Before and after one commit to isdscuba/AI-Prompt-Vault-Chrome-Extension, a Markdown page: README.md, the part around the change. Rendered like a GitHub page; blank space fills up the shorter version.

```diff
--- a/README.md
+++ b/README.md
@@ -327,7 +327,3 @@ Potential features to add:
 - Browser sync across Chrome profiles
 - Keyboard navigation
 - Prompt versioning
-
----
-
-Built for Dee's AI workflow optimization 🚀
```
******
§ Problem statement
Output all of the data above without any alteration.

§ Written solution
Before and after one commit to isdscuba/AI-Prompt-Vault-Chrome-Extension, a Markdown page: README.md, the part around the change. Rendered like a GitHub page; blank space fills up the shorter version.

```diff
--- a/README.md
+++ b/README.md
@@ -327,7 +327,3 @@ Potential features to add:
 - Browser sync across Chrome profiles
 - Keyboard navigation
 - Prompt versioning
-
----
-
-Built for Dee's AI workflow optimization 🚀
```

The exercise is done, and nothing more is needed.